[Code change snippets]

- - - - - - -

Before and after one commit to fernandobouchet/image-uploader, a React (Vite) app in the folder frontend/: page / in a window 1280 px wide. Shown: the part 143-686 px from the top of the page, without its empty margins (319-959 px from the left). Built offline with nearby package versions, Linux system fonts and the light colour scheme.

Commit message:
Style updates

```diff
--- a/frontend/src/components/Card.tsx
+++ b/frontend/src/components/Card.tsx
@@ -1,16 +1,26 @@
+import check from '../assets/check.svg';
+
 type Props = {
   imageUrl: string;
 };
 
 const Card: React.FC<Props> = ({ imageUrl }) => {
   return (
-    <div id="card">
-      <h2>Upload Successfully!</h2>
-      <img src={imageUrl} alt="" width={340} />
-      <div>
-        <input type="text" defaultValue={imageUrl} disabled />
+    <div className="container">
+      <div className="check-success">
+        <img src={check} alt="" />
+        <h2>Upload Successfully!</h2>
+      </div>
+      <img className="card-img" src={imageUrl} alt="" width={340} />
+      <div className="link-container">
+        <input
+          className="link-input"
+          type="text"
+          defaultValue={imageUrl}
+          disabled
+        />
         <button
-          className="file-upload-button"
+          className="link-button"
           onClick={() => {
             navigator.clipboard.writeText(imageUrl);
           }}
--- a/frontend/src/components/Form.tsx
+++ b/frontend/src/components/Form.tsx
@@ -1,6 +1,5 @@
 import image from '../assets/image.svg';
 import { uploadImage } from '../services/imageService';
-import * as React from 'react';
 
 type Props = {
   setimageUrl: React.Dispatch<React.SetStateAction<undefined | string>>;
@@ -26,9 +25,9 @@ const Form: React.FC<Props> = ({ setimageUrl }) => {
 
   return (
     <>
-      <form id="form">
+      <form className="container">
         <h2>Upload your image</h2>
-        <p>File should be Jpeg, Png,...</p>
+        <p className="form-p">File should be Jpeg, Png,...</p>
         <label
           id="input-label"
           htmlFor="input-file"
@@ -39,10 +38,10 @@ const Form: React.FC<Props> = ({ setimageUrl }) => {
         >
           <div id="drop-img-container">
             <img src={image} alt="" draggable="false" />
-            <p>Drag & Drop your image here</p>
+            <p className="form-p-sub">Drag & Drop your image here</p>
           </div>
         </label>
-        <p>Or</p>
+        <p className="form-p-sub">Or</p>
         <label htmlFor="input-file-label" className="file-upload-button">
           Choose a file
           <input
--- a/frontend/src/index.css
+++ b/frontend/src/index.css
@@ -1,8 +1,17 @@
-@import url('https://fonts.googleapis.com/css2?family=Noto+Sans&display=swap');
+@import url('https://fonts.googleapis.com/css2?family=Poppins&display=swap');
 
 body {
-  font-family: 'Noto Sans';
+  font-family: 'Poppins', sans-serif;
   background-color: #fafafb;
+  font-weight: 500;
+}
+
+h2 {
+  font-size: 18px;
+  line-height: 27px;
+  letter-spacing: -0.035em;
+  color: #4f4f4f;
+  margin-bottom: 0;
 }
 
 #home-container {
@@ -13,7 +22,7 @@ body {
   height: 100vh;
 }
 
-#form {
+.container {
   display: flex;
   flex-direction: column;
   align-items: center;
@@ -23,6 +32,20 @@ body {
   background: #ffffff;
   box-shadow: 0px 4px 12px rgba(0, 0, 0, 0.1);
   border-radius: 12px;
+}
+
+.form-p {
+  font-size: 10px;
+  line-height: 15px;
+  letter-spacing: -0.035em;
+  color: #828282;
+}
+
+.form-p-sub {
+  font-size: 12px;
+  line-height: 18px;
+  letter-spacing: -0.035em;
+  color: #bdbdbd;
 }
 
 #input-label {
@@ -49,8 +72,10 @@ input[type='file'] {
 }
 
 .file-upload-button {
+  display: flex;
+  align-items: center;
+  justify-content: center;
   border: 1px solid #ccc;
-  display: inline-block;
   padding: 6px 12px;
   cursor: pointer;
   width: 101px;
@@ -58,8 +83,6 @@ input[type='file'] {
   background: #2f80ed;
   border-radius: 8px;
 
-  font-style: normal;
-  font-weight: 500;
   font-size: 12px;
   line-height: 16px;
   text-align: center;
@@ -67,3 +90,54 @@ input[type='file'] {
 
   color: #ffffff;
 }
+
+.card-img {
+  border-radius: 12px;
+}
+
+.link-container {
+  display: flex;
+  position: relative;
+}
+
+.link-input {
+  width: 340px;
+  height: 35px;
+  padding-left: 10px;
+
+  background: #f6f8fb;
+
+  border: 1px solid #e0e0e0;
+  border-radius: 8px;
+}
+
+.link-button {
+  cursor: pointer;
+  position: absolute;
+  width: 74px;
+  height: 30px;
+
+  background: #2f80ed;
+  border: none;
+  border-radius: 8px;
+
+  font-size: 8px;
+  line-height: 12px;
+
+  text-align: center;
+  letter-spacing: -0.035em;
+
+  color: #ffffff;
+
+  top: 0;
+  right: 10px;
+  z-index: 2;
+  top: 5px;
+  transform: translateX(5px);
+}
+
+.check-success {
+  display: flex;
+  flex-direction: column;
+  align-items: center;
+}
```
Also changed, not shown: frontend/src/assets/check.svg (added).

- - - - - - -

What needs to be done: Whenever a line of the data holds the string "border", pick that line out.

Expected answer:
   border-radius: 12px;
   border: 1px solid #ccc;
   border-radius: 8px;
+  border-radius: 12px;
+  border: 1px solid #e0e0e0;
+  border-radius: 8px;
+  border: none;
+  border-radius: 8px;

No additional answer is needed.